would put our binoculars up to not find the bird. Our hands would get cold and we would put our hands back into our pockets to warm up. Every time we put our hands in our pockets the Carolina Wren would sing again. We did this 4-5 times and I kept saying: I swear I hear a Carolina Wren right near us.” It took a while to figure out that my wife kept hitting the play button on the Identiflyer when she went to warm her hands.
Or on another Christmas Bird Count when 4 of us couldn’t rustle up an owl after starting at 3:30 AM. We played calls at many different locations with no response. At our last stop, we played a Great-Horned Owl call with again, no response. We finally gave up with dawn on its way and the 4 of us starting joking that the owls knew the tape was a fake because there was a green frog calling in the background and they were all sitting in the trees laughing at our stupidity. We started to belly laugh going back and forth and suddenly, at a distance, a Great-Horned responded to our laughing.
6. What is a great and underrated local birding spot you'd like to share? Evansburg State Park is under-appreciated by the local birding community. It has such a wide range of different habitats: forests, fields, thickets and running water.
7. Is there an elusive lifer you're hoping to find after you step down and have some more free time?
Yes- Vesper Sparrow. I have been out and about when they are out and about and have yet to pick up that species.
That bird also taught me a lesson on how a bird in the hand is very different from a bird in the field. I was in a training class through Audubon in which they handed us bird skins. They gave a Vesper Sparrow and even though I knew all the necessary markings, it took me a long time to figure out what it was. It taught me how important what the bird is doing and how it moves (flies, walks, preens, sings etc.) is to identifying all birds.

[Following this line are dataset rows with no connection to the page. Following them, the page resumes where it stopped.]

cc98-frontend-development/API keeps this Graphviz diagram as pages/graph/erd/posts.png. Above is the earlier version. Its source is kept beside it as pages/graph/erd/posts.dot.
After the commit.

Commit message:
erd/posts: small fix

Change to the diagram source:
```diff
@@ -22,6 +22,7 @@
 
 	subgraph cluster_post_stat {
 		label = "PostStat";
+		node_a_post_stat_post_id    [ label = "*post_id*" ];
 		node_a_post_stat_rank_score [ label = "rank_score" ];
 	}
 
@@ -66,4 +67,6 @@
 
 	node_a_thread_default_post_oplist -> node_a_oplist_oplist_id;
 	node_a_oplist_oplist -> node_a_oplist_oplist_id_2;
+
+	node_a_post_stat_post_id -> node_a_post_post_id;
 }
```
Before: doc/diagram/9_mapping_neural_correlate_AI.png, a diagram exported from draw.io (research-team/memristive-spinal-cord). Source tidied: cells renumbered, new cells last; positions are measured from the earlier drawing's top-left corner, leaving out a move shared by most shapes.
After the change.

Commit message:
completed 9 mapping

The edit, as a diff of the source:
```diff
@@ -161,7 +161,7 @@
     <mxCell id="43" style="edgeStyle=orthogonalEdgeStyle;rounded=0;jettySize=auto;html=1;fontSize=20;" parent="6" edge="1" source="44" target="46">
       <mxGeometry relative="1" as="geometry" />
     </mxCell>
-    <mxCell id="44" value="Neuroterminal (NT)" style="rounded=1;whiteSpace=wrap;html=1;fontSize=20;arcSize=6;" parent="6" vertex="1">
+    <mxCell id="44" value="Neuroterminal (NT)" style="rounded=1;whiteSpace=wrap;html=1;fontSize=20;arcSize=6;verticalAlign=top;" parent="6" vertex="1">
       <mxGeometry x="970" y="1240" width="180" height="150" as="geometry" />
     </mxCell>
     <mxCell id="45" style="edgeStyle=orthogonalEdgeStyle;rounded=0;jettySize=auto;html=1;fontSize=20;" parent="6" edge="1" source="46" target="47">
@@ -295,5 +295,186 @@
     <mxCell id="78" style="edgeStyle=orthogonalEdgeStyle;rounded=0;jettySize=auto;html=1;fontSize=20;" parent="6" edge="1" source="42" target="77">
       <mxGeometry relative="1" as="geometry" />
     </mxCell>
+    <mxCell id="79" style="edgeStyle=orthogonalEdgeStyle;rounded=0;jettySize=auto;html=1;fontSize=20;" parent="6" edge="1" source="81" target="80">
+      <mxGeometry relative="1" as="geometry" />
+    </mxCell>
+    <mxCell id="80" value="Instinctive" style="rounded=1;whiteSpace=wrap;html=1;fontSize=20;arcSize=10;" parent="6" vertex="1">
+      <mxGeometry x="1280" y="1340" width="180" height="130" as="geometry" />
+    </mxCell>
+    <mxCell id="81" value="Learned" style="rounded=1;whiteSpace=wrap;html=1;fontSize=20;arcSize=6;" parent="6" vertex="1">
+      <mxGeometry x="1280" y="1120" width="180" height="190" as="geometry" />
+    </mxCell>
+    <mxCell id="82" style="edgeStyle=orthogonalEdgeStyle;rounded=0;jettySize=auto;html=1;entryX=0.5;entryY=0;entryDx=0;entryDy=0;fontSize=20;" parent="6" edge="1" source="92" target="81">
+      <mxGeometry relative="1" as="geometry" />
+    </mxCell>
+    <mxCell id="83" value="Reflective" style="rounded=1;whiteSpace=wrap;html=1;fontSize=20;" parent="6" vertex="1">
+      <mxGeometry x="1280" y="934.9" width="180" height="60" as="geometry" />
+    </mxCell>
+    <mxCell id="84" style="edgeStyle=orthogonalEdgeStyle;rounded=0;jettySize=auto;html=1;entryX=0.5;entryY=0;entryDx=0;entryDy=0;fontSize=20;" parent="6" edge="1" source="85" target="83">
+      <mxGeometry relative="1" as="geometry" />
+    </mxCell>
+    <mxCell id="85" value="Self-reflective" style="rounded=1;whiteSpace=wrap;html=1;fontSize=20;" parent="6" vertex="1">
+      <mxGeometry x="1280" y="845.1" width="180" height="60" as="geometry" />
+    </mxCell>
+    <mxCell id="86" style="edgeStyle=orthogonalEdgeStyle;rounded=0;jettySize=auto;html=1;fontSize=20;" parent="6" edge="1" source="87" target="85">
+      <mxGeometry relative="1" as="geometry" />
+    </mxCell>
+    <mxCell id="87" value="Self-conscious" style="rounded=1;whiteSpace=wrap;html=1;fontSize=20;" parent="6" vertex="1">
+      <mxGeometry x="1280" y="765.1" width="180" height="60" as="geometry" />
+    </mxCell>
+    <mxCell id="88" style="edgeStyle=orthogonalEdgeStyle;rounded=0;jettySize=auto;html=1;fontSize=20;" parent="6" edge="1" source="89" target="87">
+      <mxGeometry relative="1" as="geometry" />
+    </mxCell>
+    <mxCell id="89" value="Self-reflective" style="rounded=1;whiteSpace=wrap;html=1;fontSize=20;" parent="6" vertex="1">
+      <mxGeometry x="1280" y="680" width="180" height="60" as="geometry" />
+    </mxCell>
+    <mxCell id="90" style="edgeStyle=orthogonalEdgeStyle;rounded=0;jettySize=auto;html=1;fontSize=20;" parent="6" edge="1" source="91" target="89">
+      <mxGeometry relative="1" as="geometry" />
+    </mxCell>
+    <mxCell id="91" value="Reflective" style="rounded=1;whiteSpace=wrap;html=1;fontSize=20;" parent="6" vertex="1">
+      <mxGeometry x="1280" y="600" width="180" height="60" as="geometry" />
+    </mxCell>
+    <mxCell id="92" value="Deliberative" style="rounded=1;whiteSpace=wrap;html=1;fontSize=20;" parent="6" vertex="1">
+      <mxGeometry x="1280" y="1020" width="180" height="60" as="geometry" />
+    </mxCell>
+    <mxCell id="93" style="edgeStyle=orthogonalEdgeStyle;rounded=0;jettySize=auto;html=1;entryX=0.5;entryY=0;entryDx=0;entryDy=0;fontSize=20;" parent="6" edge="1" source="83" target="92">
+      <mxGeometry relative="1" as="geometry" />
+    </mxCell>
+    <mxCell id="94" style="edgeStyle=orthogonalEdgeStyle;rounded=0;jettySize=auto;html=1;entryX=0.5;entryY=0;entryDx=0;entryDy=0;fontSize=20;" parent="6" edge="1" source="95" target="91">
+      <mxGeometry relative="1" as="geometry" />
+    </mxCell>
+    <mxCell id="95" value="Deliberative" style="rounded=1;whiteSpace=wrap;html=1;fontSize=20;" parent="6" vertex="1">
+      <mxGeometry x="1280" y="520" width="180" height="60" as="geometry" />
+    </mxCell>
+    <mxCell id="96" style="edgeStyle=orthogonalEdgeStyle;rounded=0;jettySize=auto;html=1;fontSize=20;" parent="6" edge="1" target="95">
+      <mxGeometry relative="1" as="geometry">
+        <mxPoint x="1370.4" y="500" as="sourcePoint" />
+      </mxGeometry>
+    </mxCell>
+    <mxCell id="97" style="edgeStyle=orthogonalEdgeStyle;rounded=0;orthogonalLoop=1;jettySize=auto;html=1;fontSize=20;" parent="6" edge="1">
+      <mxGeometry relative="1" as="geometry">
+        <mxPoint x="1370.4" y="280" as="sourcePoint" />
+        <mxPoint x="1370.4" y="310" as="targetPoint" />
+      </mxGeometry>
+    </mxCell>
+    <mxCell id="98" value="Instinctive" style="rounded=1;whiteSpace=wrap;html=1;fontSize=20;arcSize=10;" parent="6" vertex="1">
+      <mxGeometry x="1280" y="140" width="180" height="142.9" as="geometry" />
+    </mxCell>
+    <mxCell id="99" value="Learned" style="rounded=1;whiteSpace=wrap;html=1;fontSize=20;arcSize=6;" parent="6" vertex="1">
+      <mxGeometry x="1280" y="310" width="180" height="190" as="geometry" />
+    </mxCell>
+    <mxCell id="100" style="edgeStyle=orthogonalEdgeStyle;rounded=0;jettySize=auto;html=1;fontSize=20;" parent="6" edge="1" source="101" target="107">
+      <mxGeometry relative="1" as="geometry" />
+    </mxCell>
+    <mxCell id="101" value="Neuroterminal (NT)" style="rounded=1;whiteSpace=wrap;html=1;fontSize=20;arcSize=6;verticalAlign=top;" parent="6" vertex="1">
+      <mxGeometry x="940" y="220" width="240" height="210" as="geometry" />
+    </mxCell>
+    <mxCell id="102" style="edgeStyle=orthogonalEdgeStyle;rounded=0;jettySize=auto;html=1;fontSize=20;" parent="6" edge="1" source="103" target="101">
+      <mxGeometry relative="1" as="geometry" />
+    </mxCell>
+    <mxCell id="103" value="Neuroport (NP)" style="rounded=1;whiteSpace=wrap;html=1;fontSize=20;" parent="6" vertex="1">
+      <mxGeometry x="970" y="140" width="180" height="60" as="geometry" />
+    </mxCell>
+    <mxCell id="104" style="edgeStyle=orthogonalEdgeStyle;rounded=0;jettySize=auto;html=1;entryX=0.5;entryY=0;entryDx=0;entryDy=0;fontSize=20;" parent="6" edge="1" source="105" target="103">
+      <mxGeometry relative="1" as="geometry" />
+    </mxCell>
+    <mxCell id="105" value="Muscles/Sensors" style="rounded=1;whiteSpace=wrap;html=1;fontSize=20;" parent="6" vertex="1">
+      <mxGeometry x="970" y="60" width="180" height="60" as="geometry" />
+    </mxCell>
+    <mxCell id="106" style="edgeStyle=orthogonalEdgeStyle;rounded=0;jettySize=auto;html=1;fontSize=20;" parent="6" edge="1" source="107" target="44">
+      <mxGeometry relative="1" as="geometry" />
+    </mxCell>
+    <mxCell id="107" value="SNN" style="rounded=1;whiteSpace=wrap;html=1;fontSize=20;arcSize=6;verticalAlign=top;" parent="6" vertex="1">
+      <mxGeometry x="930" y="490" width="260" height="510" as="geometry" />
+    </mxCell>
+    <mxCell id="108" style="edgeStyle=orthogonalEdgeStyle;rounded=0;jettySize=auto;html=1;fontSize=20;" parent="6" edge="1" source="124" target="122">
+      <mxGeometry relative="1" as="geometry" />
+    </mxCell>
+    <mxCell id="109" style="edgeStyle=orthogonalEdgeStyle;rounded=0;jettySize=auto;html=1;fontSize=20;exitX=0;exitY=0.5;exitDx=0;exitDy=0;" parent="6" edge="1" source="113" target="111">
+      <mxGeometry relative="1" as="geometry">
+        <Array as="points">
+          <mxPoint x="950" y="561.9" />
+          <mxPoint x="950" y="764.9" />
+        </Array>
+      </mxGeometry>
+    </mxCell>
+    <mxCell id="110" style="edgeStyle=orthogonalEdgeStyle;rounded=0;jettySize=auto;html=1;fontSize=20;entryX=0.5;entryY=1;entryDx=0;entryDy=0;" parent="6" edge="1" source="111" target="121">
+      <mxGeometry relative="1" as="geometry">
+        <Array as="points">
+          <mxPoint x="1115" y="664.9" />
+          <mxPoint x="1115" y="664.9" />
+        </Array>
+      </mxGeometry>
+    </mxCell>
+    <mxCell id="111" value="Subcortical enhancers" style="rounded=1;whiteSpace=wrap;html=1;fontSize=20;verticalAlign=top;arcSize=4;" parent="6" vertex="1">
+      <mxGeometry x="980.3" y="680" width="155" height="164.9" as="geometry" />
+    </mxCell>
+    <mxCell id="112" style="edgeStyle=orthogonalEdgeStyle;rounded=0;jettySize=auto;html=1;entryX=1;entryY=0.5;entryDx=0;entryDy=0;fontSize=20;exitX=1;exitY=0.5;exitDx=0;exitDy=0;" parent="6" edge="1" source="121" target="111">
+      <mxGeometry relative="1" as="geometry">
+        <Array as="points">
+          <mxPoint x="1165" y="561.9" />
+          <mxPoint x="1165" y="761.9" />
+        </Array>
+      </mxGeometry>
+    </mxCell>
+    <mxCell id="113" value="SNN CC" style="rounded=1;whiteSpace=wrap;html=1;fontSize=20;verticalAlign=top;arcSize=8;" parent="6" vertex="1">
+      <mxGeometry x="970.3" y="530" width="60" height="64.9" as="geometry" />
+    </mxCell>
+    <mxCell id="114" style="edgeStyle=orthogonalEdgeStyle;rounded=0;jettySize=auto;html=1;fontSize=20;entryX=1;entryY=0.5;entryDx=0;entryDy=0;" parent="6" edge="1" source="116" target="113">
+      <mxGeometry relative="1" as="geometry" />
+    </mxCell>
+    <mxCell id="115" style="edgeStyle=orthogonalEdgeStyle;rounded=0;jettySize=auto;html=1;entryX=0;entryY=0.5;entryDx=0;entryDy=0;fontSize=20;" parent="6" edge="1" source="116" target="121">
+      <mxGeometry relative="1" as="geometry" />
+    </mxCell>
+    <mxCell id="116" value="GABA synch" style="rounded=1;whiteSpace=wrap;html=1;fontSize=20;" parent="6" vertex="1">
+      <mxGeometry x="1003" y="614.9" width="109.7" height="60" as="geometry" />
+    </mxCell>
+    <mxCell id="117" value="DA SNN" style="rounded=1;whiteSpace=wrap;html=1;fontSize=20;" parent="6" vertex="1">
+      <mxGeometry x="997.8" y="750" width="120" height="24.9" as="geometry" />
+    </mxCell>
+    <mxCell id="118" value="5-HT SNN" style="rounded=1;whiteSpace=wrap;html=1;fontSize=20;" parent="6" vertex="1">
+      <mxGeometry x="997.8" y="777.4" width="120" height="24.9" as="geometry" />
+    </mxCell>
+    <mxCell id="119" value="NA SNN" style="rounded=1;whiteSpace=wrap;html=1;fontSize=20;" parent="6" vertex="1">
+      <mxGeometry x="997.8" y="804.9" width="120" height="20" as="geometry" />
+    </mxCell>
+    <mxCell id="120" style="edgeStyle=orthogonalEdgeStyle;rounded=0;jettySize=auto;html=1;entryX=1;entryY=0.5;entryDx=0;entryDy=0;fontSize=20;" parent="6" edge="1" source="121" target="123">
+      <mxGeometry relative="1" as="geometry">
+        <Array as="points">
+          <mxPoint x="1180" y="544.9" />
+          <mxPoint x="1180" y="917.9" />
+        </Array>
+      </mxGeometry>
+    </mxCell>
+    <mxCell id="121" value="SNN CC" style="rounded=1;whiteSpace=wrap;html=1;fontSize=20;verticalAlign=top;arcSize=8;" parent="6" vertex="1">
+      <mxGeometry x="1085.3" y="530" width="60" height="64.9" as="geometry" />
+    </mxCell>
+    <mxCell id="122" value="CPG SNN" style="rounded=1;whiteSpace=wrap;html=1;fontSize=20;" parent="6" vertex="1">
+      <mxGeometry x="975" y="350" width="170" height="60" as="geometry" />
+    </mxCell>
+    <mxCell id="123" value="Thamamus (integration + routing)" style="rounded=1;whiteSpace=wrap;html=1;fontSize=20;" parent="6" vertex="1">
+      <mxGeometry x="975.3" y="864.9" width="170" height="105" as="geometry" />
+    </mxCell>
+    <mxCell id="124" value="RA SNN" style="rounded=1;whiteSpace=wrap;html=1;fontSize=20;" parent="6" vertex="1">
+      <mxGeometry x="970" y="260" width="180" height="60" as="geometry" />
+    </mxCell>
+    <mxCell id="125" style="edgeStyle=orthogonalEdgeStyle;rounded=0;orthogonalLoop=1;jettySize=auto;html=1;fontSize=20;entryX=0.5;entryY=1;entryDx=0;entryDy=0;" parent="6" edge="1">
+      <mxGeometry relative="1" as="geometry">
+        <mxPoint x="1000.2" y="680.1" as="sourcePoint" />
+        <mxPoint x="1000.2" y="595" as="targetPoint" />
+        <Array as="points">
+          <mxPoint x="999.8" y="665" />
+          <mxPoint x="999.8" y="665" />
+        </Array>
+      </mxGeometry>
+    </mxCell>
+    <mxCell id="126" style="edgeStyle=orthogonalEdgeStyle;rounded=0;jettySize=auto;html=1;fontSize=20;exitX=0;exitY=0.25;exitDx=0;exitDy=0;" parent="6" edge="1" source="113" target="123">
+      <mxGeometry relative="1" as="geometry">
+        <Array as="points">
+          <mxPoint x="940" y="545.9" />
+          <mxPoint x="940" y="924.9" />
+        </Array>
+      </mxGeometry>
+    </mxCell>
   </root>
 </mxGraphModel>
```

8. If you had to pick a favorite bird, what is it? I love all the Neotropical Migrants. As a geography major, I just love that they connect me to North, Central, and South America. It blows me away that they fly those distances twice a year and I get a chance to see them only during brief windows. That always makes the observations extra special.